The majority of the dogs that I assist have either suffered terrible abuse, unimaginable and unbearable to think about or have simply been left to roam or been abandoned. The one common factor in all of these cases that consistently leave me astonished is the dog’s ability to cope and adapt. OK, they may have behavioral difficulties, but you consider the hell on earth some of these dogs have gone through, but they are now living in a completely alien world with sounds, sights, smells they may never have conceived of and yet they just fit in. The other amazing thing is that these dogs still have trust. This is both wonderful and truly sad given some of the predicaments they have been rescued from, but that’s dogs for you.
The most common issues these dogs suffer with are anxiety issues and adaptability issues, not surprisingly. It’s a bit like going right back to square one with a puppy and re-starting socialization and habituation processes all over again, but with that sensitive ‘window’ of 14 weeks firmly closed. Of course in many of these countries there is no such thing as having a tick list for socialization and habituation, puppy classes etc, you’d probably be laughed out of town if you suggested it. Many of these dogs are street dogs and attitudes are different in other cultures and this has to be accepted – dogs are not always pets. So, when I see these dogs, they have strong territorial drives, maybe really aren’t keen on relinquishing items either, don’t want anyone going near their food and haven’t a clue what these dog toys are for! They also have trouble walking nicely and adapting socially with other dogs. Many are simply incredibly frustrated, they just want to join in and play but don’t know how, they haven’t learned. There’s nothing ‘bad’ or ‘wrong’ about what they’re doing, they just don’t know any other way and why should they? It’s up to their new owners to re-mould these new dogs and expectation and reality is a big part of re-homing. Over-arousal is also a pretty big deal. Everything is over-stimulating. This is a brand new environment, traffic, smells, bright lights, dogs, people everywhere, everything different from before and sometimes that’s just too much. In combination it causes overload and a massive ‘trigger stacking’ response. So, I see a lot of dogs displaying much vocalization and reactivity at multiple triggers, which can be embarrassing for their new owners.
When beginning behaviour modification, most of these dogs need calm spaces and routine, especially those which are incredibly stressed. They also need something to do to occupy them, so mental and physical enrichment is a good starting place. For those which become over-aroused quickly, I would work on self-control and impulse control exercises and add in lots of positive reinforcement.
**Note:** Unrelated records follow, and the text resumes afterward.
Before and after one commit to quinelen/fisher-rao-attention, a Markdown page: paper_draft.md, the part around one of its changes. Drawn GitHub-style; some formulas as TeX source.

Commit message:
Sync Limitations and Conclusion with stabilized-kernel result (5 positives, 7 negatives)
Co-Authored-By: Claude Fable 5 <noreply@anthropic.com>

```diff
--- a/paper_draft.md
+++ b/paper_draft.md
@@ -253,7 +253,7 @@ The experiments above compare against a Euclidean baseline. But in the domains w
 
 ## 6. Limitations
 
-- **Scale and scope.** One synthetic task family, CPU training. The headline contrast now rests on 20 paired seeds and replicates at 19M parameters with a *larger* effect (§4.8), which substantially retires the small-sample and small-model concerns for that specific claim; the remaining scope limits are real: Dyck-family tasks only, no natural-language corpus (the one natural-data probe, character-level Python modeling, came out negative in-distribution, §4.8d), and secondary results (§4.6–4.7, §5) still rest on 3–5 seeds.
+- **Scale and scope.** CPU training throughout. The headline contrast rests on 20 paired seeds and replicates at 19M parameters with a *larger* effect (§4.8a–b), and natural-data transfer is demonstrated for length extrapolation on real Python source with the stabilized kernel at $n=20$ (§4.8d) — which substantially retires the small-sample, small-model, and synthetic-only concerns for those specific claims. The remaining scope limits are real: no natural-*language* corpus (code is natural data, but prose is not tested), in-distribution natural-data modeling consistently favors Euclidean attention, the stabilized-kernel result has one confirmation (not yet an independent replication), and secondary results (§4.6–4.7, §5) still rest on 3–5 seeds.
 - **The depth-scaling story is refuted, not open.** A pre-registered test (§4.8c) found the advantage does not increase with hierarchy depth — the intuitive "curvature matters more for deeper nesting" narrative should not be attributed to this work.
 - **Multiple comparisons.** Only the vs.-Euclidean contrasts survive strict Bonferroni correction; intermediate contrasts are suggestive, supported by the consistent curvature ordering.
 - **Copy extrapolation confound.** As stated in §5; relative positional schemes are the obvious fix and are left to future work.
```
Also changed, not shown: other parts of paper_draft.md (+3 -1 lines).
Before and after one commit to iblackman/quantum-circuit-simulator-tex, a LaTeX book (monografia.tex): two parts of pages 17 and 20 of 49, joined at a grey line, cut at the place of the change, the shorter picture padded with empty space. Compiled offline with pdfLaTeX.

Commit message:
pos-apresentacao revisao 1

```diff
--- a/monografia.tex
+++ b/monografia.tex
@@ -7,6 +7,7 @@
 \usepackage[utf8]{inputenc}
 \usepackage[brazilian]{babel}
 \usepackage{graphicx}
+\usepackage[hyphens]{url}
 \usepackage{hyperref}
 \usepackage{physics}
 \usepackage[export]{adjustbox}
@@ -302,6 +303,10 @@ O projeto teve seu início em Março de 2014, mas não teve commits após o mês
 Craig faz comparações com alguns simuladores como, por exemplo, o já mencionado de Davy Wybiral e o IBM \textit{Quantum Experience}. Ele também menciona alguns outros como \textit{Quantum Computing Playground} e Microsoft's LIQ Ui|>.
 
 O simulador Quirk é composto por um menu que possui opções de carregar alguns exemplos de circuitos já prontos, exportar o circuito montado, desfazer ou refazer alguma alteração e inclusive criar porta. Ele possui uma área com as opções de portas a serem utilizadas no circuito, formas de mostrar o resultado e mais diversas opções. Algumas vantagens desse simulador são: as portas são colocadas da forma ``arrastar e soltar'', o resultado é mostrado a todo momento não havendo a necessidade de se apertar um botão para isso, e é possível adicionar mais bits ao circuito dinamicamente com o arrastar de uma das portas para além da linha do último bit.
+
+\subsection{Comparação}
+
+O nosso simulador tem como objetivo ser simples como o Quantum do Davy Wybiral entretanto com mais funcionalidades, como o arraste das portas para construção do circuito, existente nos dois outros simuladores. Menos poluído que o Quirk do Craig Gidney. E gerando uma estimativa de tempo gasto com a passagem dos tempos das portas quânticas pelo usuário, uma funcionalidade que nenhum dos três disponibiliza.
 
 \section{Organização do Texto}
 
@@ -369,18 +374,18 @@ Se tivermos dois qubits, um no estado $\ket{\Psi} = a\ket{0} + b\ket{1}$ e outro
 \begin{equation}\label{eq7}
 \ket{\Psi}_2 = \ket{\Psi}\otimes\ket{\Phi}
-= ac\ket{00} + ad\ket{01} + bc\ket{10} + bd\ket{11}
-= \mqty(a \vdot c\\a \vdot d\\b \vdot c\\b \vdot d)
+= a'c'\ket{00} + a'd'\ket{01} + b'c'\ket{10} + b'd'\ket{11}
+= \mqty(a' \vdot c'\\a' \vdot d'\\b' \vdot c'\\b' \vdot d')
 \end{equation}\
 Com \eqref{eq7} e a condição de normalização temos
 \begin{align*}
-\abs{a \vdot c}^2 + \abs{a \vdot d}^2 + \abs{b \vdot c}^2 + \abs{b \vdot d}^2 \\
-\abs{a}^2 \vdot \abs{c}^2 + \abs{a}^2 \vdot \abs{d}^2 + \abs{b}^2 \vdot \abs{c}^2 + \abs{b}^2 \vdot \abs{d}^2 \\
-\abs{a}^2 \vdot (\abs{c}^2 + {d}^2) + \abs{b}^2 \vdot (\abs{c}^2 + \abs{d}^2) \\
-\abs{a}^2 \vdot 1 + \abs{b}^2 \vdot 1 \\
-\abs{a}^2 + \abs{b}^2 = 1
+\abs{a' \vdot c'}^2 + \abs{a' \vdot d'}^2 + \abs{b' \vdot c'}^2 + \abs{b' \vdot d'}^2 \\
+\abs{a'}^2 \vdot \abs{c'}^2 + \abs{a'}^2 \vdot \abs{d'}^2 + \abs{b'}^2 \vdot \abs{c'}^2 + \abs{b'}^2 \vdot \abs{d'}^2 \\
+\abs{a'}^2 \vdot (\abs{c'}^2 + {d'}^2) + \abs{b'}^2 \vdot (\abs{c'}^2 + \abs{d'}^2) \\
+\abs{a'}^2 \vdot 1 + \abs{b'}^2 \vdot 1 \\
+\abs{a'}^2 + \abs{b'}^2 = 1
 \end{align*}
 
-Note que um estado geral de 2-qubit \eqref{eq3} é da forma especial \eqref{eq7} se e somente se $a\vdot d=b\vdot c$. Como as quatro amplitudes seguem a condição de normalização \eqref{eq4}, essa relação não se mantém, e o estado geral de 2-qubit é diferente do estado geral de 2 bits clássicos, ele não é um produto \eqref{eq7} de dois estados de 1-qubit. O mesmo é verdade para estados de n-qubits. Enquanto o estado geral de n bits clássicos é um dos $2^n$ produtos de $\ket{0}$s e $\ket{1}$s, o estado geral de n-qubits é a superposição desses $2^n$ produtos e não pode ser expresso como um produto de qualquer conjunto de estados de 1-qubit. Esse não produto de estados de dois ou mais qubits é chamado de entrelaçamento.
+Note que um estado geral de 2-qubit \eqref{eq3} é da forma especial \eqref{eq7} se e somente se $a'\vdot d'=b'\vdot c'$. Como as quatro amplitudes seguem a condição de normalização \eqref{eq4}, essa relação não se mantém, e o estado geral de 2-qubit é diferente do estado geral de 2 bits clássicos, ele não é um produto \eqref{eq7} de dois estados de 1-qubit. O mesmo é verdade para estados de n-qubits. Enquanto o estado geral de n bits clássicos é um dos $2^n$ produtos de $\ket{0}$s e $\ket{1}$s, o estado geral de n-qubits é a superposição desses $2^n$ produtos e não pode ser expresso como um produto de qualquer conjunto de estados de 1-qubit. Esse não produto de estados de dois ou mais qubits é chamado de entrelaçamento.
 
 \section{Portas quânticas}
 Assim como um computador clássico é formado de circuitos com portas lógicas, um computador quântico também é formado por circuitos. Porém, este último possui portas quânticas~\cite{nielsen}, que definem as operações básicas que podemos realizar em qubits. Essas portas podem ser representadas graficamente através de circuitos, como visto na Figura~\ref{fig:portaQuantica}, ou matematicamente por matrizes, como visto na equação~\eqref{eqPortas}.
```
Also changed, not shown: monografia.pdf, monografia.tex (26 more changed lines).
It is important to teach the owner to remain calm too, not always easy when their dog is super reactive, but learning to read their dog and stay calm and focused will greatly assist. Desensitization, counter-conditioning and response substitution techniques using games are great tools for dogs expressing fear and anxiety and quickly help in alleviating this.
It is important that all owners rehoming dogs from overseas have a realistic expectation regarding outcomes and really think about the possible impact of the trauma their dog may have experienced. Although it may not always be a straightforward remedial process, the long term reward of a safe, pain free and content life is immeasurable.